the color theory section.
I don't know of any mature artist that
hasn't varied the colors that he/she uses and thus the color geometry created by his/her
selection. This said, there are some artists that spend an
unfortunate amount of time debating how many and what colors should be
used on the palette. Probably what is more important than color
selection is how the artist is able to use the colors chosen.
So let's go back in time to the start of the
great color debates -
THE GREAT COLOR DEBATES
So why much debate over color?
Because describing it and matching one
mixture of dyes to another can be vitally important if your job depends
So where did the debate start?
Historically there have been two camps - the
scientist and the textile dyers. The scientists work primarily with
light, while the textile dyers work with dyes. Scientist, like Sir
Isaac Newton discovered numerous relationships between light and matter.
The relationships that these scientist discovered and the theories that
they put forth were adopted by the textile dyers. Unfortunately
color relationships for light and color relationships for dyes and
pigments aren't interchangeable. You might remember in science class being
told that white light can be split into all of the colors of the rainbow
and that if you put all of these colors together you'll get white light
again. It's true - for light. Try transferring that rule over
to dyes and pigments. The infamous "mud" appears!
So why much debate over color?
Because it's so hard to describe.
For reflected light, the type of light
observed by the artist, color is dependent upon three variables: the
illuminating source, the absorption characteristics of the object, and the
interpretation of the brain to the electronic impulses created by the
reflected light from the object projecting onto the back of the eye. Since
everyone has different eyes and a different brain, describing color can be
quite difficult. Up until the 20th century describing color was very
subjective and the methods were created primarily by the textile dyers.
In the 20th century, scientist entered the arena again and attempted to
make the process more objective.
In the following sections I've included some
of the information that I provide to the classes I teach to printers and
forensic document examiners. I've dropped the primer on
electromagnetic waves and filters. (If you feel neglected in not
being provided these sections, let me know in class and I'll get them for
you. If you are not one of my students, but a gentle web browser -
drop me an email).
I've also included sections specifically on
artist geometric models (color wheels). I've attempted to provide
some direction as to their value and limitations.
Remember that most models have value and
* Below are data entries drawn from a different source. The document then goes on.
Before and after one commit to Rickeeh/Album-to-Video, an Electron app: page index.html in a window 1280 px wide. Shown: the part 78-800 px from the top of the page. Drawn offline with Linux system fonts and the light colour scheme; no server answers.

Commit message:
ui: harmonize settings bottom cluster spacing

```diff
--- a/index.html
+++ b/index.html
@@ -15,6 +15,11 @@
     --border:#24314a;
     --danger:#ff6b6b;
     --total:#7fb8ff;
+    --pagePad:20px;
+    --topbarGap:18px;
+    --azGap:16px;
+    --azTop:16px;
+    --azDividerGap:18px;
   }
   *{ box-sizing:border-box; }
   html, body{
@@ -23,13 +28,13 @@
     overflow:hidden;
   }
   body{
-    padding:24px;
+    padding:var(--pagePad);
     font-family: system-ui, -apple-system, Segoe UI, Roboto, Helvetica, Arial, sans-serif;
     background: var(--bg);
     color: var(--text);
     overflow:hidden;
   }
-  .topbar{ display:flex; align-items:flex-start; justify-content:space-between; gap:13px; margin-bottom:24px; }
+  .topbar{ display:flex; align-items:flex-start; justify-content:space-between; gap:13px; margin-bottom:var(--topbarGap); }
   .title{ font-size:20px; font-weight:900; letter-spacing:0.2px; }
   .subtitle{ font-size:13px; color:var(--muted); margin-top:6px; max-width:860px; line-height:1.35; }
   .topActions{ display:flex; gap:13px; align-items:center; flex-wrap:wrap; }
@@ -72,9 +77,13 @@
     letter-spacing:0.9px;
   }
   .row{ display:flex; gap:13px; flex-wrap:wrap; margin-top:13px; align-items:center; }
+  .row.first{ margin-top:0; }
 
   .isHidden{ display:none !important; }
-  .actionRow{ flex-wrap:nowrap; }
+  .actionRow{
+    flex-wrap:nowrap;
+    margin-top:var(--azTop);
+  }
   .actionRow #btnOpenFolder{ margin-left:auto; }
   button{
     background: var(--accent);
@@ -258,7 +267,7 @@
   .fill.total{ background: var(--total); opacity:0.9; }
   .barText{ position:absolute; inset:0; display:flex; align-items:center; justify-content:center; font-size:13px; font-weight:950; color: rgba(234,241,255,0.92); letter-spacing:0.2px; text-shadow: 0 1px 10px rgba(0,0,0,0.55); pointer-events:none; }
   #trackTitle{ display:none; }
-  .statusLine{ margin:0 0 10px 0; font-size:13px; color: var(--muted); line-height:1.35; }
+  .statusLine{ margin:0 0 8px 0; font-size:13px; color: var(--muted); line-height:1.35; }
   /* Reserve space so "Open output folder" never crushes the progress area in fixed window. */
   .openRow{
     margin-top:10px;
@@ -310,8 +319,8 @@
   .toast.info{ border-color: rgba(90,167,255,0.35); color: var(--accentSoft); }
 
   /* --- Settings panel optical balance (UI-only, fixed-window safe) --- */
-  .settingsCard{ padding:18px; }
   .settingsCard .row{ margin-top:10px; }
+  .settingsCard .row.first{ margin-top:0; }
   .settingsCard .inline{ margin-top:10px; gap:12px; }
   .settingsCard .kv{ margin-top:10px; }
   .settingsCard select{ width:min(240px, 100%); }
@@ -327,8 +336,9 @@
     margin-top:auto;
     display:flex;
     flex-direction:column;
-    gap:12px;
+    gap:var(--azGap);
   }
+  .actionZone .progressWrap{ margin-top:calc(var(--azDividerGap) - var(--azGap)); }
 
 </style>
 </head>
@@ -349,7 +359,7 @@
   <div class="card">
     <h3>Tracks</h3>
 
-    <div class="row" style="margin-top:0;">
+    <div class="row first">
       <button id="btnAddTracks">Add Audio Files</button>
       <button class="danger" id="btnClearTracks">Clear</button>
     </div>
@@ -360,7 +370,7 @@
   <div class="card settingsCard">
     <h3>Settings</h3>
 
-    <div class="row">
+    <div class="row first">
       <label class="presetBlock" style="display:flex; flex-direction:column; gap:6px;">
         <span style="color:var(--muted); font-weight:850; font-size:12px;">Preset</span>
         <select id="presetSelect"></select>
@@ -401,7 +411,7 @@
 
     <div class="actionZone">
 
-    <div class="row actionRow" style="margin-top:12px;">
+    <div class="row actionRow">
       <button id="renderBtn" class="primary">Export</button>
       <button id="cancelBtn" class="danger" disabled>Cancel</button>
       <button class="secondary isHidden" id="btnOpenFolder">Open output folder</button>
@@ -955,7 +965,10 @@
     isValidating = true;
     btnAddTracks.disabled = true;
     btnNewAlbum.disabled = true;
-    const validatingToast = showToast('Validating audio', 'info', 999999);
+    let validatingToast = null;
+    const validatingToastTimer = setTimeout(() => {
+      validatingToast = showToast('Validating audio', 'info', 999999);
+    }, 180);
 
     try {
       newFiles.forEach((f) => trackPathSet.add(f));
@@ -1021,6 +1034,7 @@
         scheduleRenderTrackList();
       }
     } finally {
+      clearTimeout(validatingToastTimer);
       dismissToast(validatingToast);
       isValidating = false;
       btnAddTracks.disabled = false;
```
that what might be true scientifically, may not be true artistically!
(Ever had a photo that didn't look like you? How is that possible
from a scientifically sound piece of instrumentation?)
I hope you find the following pages helpful!